What is expected - Report every line in the records below that holds the word "module".

===== Data supplied

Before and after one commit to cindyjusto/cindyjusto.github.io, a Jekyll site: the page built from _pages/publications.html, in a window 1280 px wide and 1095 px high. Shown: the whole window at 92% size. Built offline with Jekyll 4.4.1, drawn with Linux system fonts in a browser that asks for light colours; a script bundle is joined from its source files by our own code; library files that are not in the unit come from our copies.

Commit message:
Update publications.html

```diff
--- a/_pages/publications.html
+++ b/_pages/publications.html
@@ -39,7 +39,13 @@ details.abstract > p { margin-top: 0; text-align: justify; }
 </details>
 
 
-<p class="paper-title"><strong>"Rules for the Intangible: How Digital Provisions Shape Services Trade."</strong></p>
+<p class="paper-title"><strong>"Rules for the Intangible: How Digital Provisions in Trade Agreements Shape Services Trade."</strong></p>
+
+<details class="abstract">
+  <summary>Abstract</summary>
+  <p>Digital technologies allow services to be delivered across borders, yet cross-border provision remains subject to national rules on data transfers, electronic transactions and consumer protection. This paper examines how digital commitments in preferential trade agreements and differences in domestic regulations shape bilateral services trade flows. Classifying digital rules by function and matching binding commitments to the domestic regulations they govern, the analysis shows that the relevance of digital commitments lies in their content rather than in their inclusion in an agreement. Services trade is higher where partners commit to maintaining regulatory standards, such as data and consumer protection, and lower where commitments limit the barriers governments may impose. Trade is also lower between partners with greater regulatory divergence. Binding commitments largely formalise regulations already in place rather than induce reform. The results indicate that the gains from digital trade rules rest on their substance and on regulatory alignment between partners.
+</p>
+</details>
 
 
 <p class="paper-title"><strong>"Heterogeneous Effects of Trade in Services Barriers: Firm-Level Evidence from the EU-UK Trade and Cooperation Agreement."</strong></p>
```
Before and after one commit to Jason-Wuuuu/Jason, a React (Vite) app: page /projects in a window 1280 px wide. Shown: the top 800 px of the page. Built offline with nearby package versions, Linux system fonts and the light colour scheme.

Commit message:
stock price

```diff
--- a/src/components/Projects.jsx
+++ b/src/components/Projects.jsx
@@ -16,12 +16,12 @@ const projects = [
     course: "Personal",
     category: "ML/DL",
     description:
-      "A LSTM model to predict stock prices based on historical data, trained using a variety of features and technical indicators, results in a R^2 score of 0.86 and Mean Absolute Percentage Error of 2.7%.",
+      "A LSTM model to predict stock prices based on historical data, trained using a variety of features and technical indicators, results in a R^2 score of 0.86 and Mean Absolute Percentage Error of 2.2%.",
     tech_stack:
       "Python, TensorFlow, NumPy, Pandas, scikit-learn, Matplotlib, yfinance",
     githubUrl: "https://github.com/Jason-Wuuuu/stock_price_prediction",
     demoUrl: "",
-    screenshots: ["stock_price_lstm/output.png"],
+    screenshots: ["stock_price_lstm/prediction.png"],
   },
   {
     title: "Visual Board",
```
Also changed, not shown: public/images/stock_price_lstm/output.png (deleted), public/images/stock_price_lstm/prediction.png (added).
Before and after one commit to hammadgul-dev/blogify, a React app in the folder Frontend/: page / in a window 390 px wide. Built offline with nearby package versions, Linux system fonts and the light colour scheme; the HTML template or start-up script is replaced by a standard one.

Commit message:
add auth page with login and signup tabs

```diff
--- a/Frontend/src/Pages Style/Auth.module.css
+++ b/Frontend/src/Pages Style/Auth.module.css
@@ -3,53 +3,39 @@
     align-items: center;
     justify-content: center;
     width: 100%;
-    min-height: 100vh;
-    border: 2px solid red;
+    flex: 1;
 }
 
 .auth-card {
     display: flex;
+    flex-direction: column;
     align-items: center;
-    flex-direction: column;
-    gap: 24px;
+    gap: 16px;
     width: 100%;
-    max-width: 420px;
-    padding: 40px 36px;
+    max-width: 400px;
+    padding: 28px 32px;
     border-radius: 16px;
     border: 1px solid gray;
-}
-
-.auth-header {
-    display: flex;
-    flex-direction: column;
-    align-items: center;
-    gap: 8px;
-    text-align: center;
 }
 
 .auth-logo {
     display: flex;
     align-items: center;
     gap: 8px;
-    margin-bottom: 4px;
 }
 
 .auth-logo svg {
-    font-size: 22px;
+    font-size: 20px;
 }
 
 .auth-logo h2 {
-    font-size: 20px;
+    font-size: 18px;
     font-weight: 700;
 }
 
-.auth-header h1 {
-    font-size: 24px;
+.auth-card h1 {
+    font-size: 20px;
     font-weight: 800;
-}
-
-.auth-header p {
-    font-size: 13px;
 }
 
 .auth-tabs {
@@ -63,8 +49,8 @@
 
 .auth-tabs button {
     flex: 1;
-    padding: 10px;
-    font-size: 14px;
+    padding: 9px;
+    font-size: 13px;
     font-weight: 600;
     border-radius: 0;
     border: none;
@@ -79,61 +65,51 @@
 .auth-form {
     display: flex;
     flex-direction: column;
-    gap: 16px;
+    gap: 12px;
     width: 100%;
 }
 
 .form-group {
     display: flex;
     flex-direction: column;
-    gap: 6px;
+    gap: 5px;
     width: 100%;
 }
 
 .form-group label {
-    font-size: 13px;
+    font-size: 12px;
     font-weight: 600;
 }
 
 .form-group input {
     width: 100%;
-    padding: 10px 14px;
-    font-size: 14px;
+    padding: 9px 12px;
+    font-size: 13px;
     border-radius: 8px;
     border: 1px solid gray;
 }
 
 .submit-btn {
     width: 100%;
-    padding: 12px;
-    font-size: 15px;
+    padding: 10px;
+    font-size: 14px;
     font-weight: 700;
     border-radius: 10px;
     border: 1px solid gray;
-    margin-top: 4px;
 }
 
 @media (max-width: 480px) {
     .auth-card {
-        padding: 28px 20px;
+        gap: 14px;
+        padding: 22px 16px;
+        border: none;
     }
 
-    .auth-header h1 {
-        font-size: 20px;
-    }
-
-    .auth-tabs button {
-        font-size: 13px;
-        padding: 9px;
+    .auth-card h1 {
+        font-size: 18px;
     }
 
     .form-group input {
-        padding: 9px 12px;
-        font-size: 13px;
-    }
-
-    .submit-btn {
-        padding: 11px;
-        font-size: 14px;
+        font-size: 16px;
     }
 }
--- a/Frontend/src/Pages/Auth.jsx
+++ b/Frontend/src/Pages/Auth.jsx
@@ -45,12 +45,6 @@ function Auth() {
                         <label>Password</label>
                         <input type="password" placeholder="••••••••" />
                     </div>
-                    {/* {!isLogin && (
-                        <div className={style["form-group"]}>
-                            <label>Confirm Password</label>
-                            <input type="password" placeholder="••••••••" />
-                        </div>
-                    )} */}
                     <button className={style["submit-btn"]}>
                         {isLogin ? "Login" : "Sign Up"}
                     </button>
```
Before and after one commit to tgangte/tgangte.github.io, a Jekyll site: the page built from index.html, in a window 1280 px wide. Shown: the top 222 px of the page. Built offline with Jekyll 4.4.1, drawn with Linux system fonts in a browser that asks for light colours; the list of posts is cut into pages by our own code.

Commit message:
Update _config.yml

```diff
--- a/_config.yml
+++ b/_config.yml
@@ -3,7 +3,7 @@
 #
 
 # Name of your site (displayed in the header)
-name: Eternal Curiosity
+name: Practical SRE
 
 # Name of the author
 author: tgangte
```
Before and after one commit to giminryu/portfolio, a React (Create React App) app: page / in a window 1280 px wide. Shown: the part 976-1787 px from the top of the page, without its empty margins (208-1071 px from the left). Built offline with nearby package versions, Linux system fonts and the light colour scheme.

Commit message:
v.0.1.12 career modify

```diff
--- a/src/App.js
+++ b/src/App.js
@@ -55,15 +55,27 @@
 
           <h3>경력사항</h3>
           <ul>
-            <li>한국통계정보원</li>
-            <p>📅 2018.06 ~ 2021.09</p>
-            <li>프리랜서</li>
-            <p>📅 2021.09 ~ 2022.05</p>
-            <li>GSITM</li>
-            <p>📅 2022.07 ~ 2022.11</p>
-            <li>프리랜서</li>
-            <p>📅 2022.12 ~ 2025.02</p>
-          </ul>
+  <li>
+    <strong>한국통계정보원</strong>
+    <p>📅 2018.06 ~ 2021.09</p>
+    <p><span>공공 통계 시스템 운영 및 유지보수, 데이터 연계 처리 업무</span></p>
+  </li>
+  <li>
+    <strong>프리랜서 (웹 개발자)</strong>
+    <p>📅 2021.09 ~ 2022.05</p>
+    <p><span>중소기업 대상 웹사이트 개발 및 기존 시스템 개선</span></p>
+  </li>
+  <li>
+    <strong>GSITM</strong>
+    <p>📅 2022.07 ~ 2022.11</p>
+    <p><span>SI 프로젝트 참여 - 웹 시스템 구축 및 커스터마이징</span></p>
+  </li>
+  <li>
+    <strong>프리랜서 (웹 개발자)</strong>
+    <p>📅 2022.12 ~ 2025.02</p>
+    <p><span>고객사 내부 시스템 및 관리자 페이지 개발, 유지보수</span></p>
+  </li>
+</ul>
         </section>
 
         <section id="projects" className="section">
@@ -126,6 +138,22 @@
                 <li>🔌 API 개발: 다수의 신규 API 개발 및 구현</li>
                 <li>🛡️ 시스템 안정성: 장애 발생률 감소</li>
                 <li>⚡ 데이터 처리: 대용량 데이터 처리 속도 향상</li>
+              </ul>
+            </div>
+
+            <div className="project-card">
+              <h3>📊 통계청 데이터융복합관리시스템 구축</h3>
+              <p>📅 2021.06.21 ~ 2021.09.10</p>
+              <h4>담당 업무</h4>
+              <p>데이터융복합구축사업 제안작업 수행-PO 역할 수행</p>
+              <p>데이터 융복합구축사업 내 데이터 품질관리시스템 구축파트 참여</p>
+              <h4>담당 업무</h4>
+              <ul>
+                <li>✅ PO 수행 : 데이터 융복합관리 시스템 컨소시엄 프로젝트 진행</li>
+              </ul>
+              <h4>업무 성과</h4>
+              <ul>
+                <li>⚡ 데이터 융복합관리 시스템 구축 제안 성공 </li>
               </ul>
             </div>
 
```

==========

Response to the exercise -
--- a/Frontend/src/Pages Style/Auth.module.css
+++ b/Frontend/src/Pages Style/Auth.module.css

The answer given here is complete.